───── Records provided

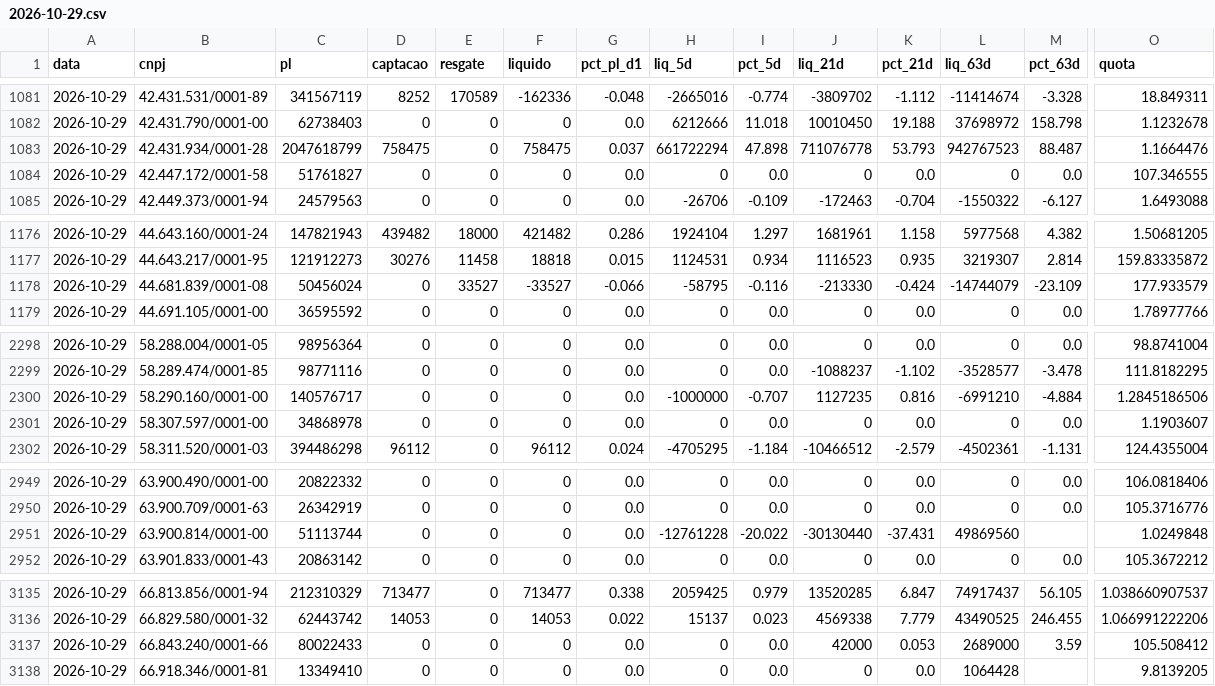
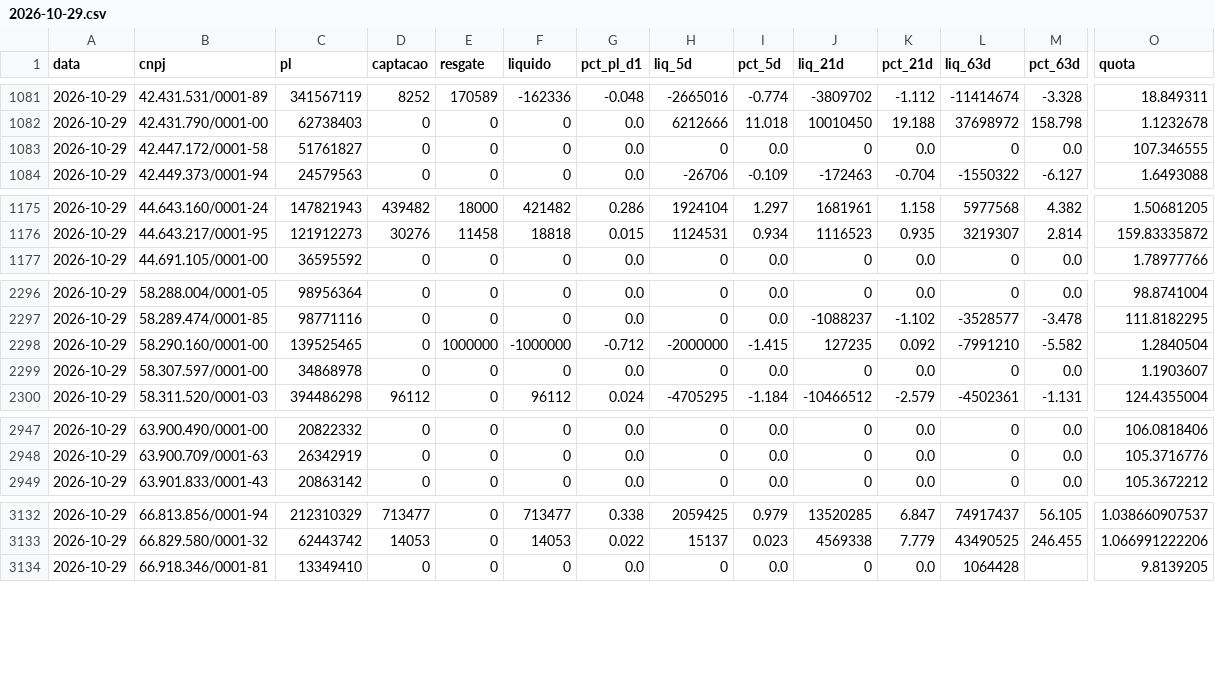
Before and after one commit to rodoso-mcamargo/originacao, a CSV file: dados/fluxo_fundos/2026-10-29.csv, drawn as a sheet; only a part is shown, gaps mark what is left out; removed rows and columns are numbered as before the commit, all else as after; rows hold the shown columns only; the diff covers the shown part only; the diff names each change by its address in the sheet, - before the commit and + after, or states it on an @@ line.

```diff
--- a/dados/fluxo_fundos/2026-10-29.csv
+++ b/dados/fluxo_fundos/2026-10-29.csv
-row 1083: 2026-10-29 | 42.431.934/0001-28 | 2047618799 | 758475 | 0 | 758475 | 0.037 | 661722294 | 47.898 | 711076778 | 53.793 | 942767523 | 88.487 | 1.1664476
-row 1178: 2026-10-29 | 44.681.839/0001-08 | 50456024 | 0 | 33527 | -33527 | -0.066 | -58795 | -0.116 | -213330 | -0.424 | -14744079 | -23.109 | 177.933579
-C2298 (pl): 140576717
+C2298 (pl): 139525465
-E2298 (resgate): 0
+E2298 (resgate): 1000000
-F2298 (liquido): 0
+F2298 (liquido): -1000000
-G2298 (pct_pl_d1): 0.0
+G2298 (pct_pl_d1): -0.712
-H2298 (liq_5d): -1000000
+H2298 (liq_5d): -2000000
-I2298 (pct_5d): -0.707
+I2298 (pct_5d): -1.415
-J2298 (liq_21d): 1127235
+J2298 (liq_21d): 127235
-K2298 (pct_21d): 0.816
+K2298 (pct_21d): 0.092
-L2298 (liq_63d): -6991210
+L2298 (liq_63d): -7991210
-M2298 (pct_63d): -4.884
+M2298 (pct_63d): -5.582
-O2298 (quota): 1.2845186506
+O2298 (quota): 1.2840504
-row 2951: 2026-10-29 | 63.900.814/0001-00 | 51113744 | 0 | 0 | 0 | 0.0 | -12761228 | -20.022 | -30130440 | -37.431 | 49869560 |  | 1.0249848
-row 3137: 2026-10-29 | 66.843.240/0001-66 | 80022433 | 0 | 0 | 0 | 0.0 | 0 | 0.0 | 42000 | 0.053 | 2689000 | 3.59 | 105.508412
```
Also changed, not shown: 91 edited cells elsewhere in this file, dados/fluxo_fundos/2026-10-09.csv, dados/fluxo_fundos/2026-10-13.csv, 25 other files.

──────────

→ The problem
Go through the records above line by line and say how many lines include "dados", giving only that number.

→ Reply to the exercise
4